The Gatfield and Galy labs investigated the rhytmic regulation of iron homeostasis through the control of iron responsive element (IRE) containing mRNAs. These were thought to be regulated in the liver mainly by iron regulatory protein 2 (IRP2) and not iron regulatory protein 1 (IRP1). They found large diurnal oscillations of IRE contianing mRNAs even in the absence of IRP2 and these diurnal oscillations persist in the absence of the circadian clock when a feeding rhytm is maintained. These findings reveal a further dynamic and regulatory complexity of a metabolic pathway which was thought to be understood. The paper "Diurnal control of iron responsive element containing mRNAs through iron regulatory proteins IRP1 and IRP2 is mediated by feeding rhythms" has been published in Genome Biology.

Background: Cellular iron homeostasis is regulated by iron regulatory proteins (IRP1 and IRP2) that sense iron levels (and other metabolic cues) and modulate mRNA translation or stability via interaction with iron regulatory elements (IREs). IRP2 is viewed as the primary regulator in the liver, yet our previous datasets showing diurnal rhythms for certain IRE-containing mRNAs suggest a nuanced temporal control mechanism. The purpose of this study is to gain insights into the daily regulatory dynamics across IRE-bearing mRNAs, specific IRP involvement, and underlying systemic and cellular rhythmicity cues in mouse liver.
Results: We uncover high-amplitude diurnal oscillations in the regulation of key IRE-containing transcripts in the liver, compatible with maximal IRP activity at the onset of the dark phase. Although IRP2 protein levels also exhibit some diurnal variations and peak at the light-dark transition, ribosome profiling in IRP2-deficient mice reveals that maximal repression of target mRNAs at this timepoint still occurs. We further find that diurnal regulation of IRE-containing mRNAs can continue in the absence of a functional circadian clock as long as feeding is rhythmic.
Conclusions: Our findings suggest temporally controlled redundancy in IRP activities, with IRP2 mediating regulation of IRE-containing transcripts in the light phase and redundancy, conceivably with IRP1, at dark onset. Moreover, we highlight the significance of feeding-associated signals in driving rhythmicity. Our work highlights the dynamic nature and regulatory complexity in a metabolic pathway that had previously been considered well-understood.

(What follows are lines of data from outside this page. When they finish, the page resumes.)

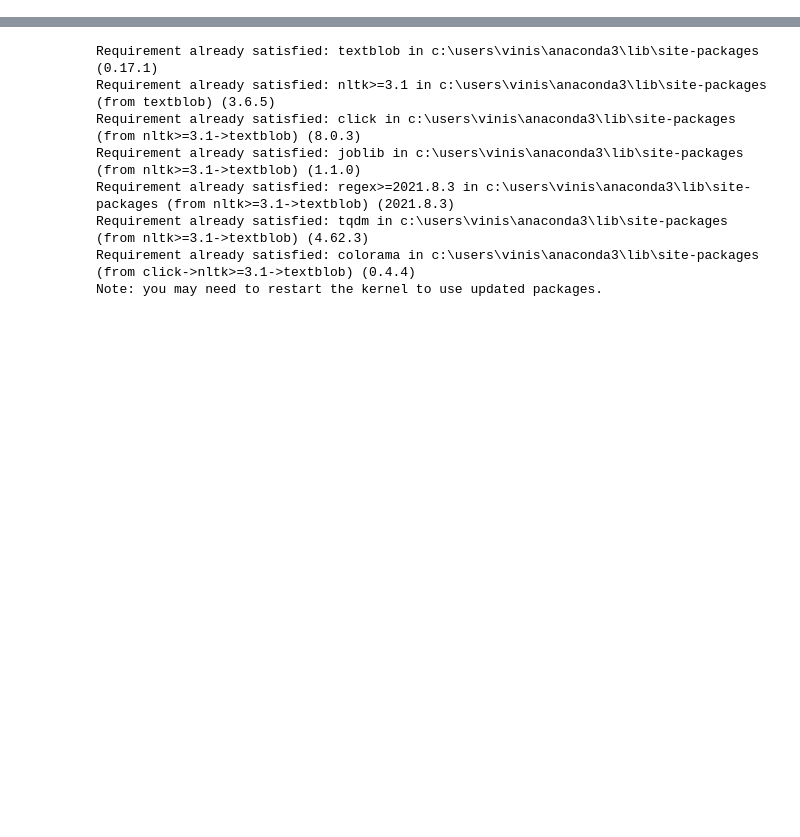
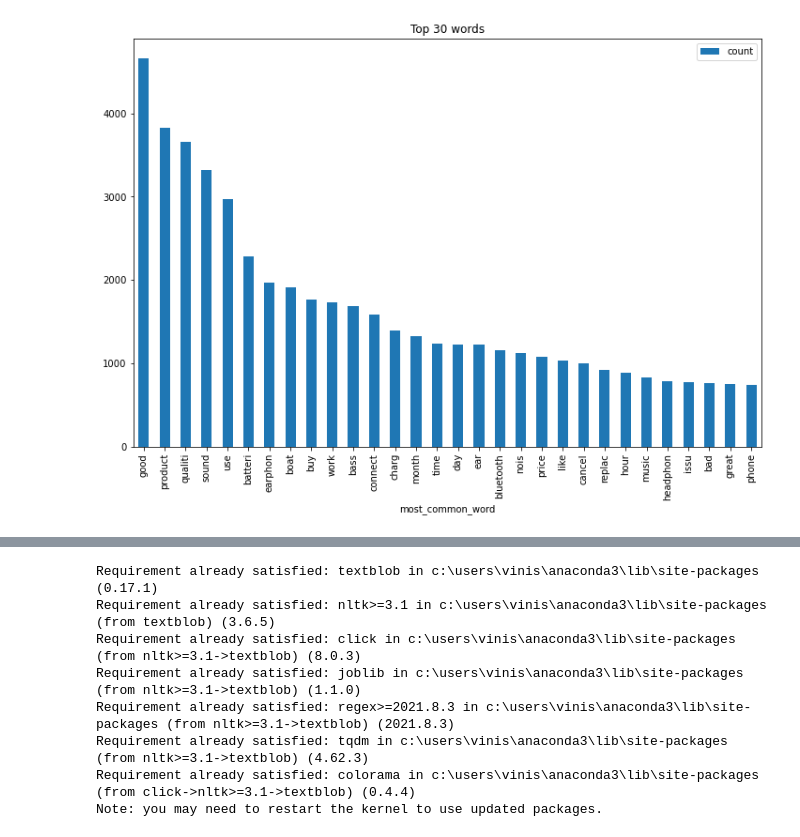
Before and after one commit to Vinaykumar112/Sentiment-Analysis-On-Product-Reviews, a Jupyter notebook: Exploratory Data Analysis.ipynb, the cells around one changed output, grey strips where cells are left out. Drawn from its saved outputs; the diff is of its cells as text; code cells hidden in the pictures; blank space fills up the shorter version.

```diff
--- a/Exploratory Data Analysis.ipynb
+++ b/Exploratory Data Analysis.ipynb
@@ -76,0 +106,7 @@ data
+# %%
+# words count
+from collections import Counter
+words_collection = Counter([words for subtext in data['cleaned_reviews_1'] for words in subtext])
+most_common = pd.DataFrame(words_collection.most_common(50))
+most_common.columns = ['most_common_word','count']
+most_common
@@ -77,3 +131,8 @@ data
+# %%
+#Visualizing results (Barchart for top 30 words)
+most_common[0:30].plot.bar(x='most_common_word',figsize=(12,8),title='Top 30 words');
+# %% [output]
+[figure, added]
 # %%
 import numpy as np
 import matplotlib.pyplot as plt
```
Also changed, not shown: parts of 26 cells of this notebook, 4 other files.
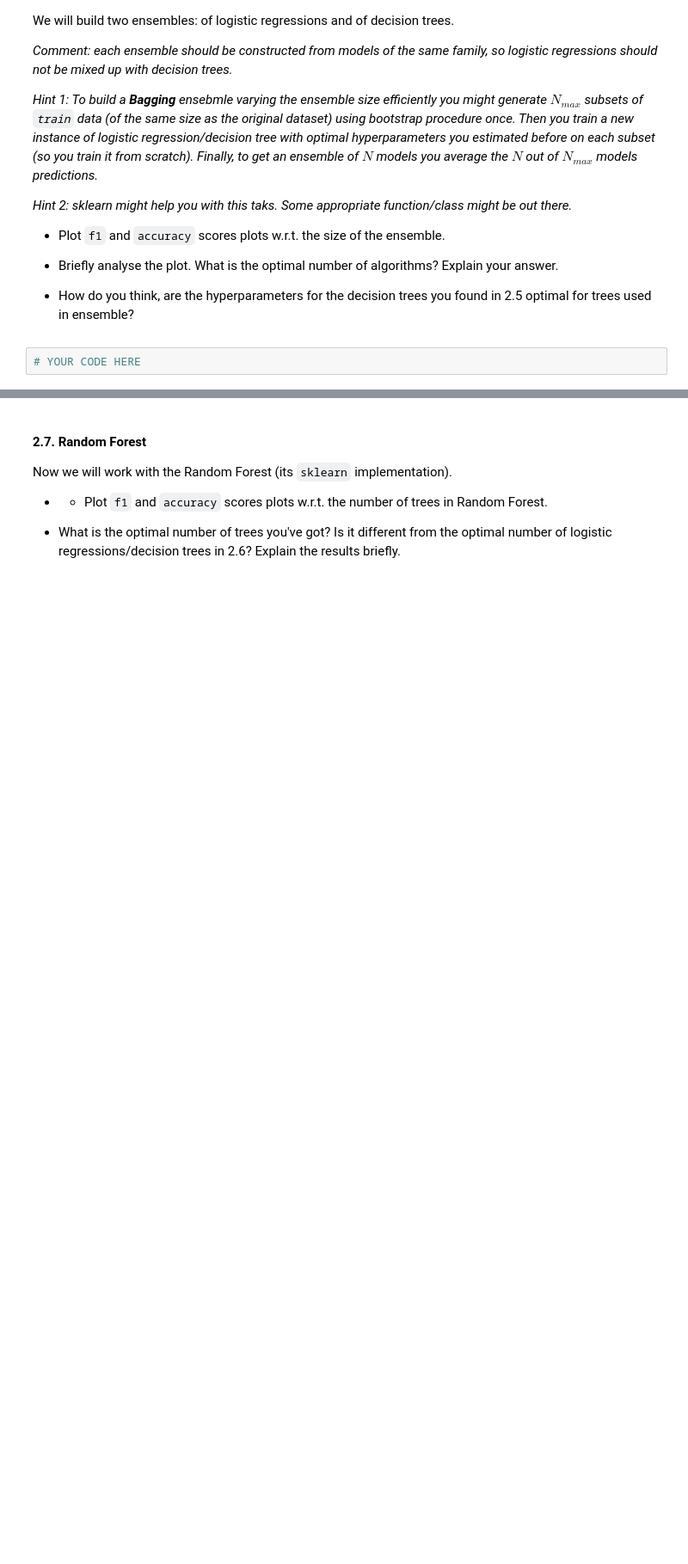
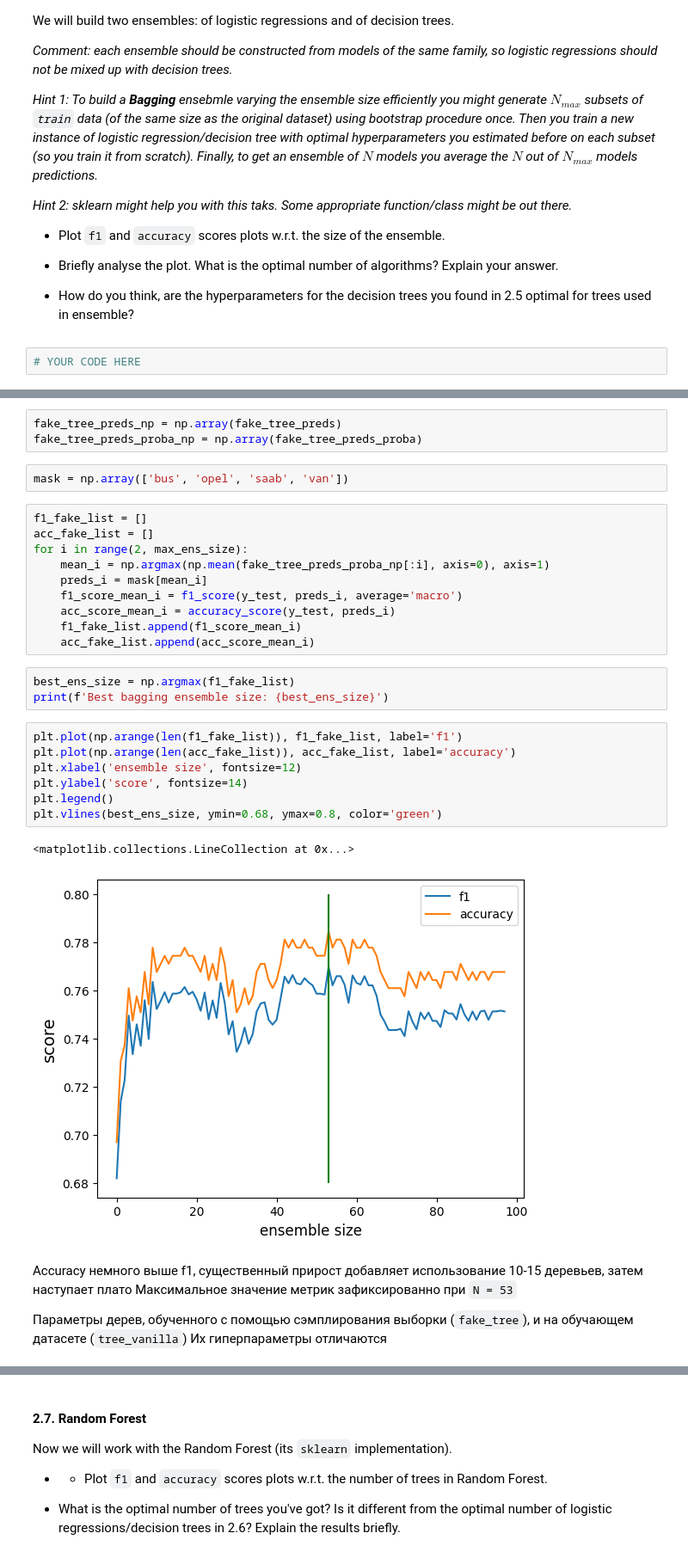
Before and after one commit to NikOrlov/ml_made, a Jupyter notebook: LAB01/Lab1_part2_ml_pipeline.ipynb, the cells around one changed output, grey strips where cells are left out. Shown at 86% size. Drawn from its saved outputs; the diff is of its cells as text; blank space fills up the shorter version.

```diff
--- a/LAB01/Lab1_part2_ml_pipeline.ipynb
+++ b/LAB01/Lab1_part2_ml_pipeline.ipynb
@@ -465,0 +484,34 @@ We will build two ensembles: of logistic regressions and of decision trees.
+# %%
+fake_tree_preds_np = np.array(fake_tree_preds)
+fake_tree_preds_proba_np = np.array(fake_tree_preds_proba)
+# %%
+mask = np.array(['bus', 'opel', 'saab', 'van'])
+# %%
+f1_fake_list = []
+acc_fake_list = []
+for i in range(2, max_ens_size):
+    mean_i = np.argmax(np.mean(fake_tree_preds_proba_np[:i], axis=0), axis=1)
+    preds_i = mask[mean_i]
+    f1_score_mean_i = f1_score(y_test, preds_i, average='macro')
+    acc_score_mean_i = accuracy_score(y_test, preds_i)
+    f1_fake_list.append(f1_score_mean_i)
+    acc_fake_list.append(acc_score_mean_i)
+# %%
+best_ens_size = np.argmax(f1_fake_list)
+print(f'Best bagging ensemble size: {best_ens_size}')
+# %%
+plt.plot(np.arange(len(f1_fake_list)), f1_fake_list, label='f1')
+plt.plot(np.arange(len(acc_fake_list)), acc_fake_list, label='accuracy')
+plt.xlabel('ensemble size', fontsize=12)
+plt.ylabel('score', fontsize=14)
+plt.legend()
+plt.vlines(best_ens_size, ymin=0.68, ymax=0.8, color='green')
+# %% [output]
+<matplotlib.collections.LineCollection at 0x...>
+[figure, added]
+# %% [markdown]
+Accuracy немного выше f1,  существенный прирост добавляет использование 10-15 деревьев, затем наступает плато
+Максимальное значение метрик зафиксированно при `N = 53`
+
+Параметры дерев, обученного с помощью сэмплирования выборки (`fake_tree`), и на обучающем датасете (`tree_vanilla`)
+Их гиперпараметры отличаются
```
Also changed, not shown: parts of 60 cells of this notebook.
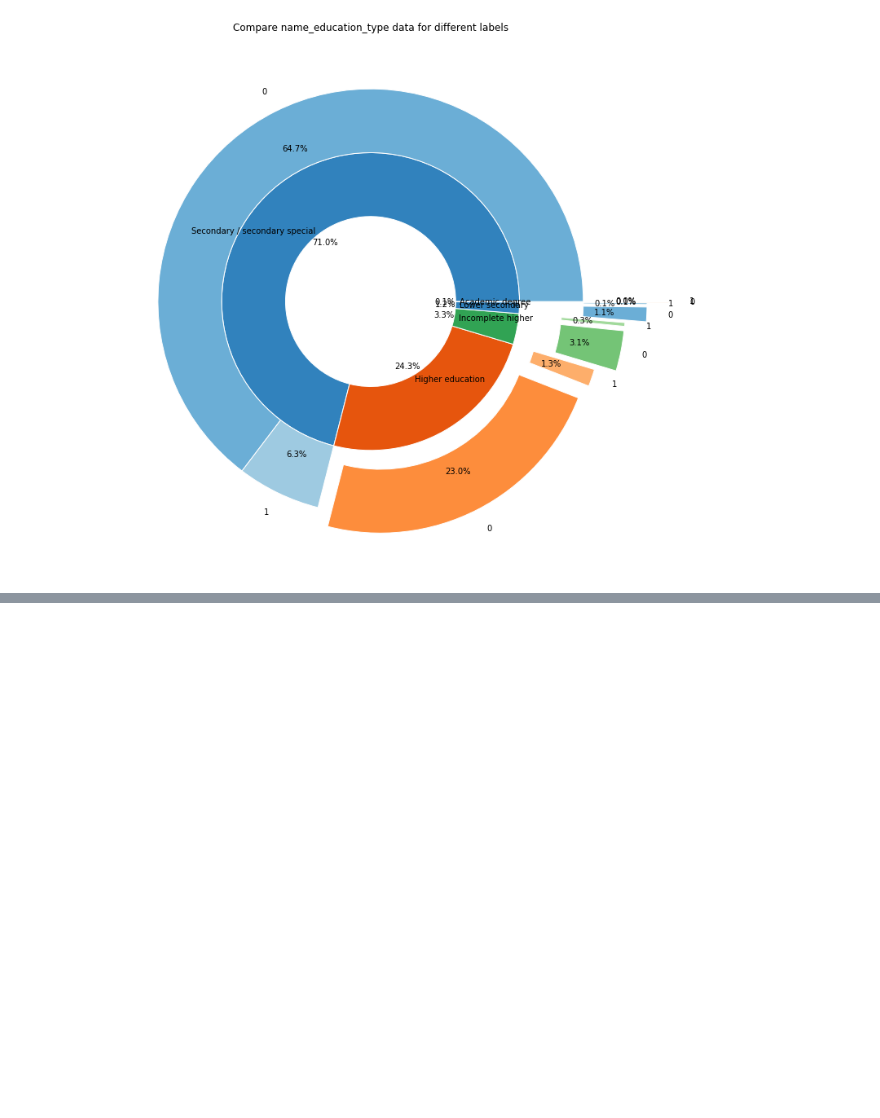
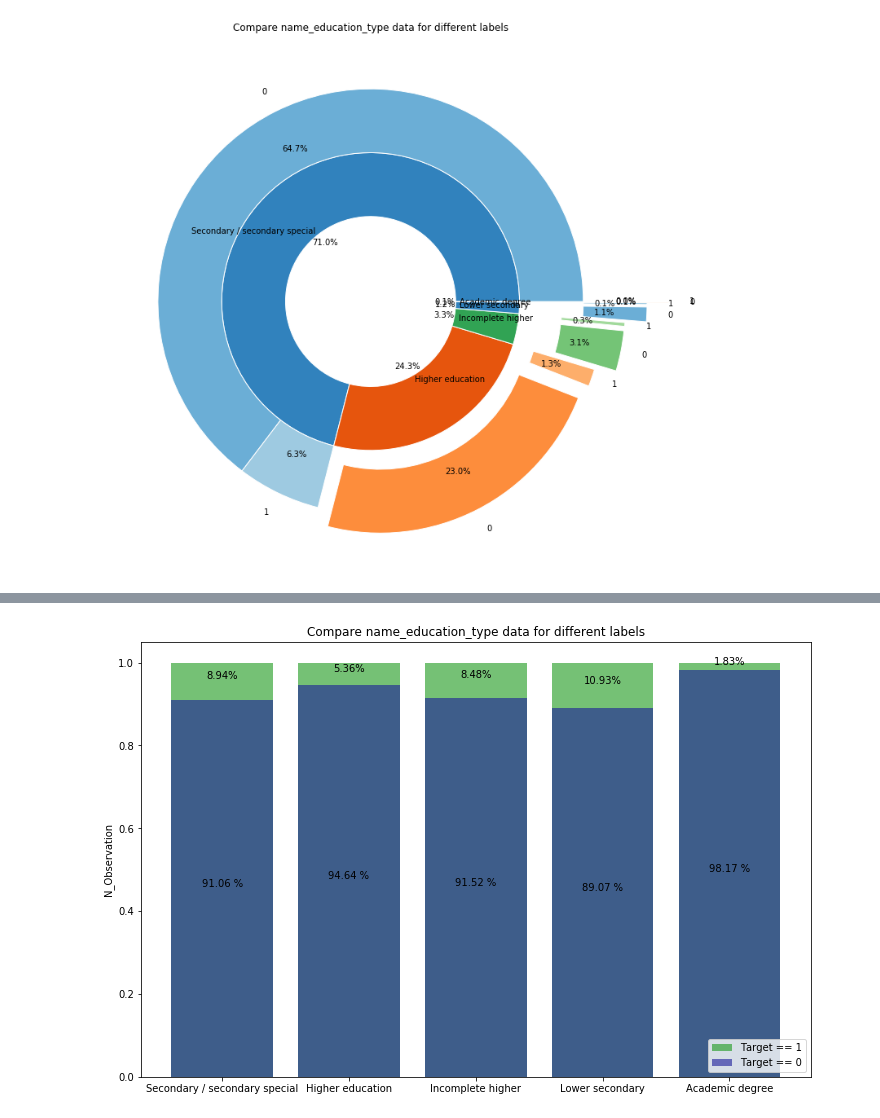
Before and after one commit to jerryzhu1/Home_Credit_Default_Risk, a Jupyter notebook: EDA.ipynb, the cells around one changed output, grey strips where cells are left out. Drawn from its saved outputs; the diff is of its cells as text; code cells hidden in the pictures; blank space fills up the shorter version.

```diff
--- a/EDA.ipynb
+++ b/EDA.ipynb
@@ -213,0 +272,4 @@ def compare_hist(data, feature):
+# %%
+vals = compare_bar_percent(application_train, 'name_education_type')
+# %% [output]
+[figure, added]
```
Also changed, not shown: parts of 25 cells of this notebook.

Read the Publication in Genome Biology (Open Access)

Website Gatfield Lab

Abstract, figure and title from Nadimpalli, Katsioudi, Arpa et al. (2024) Genome Biology published under a CC BY 4.0 license.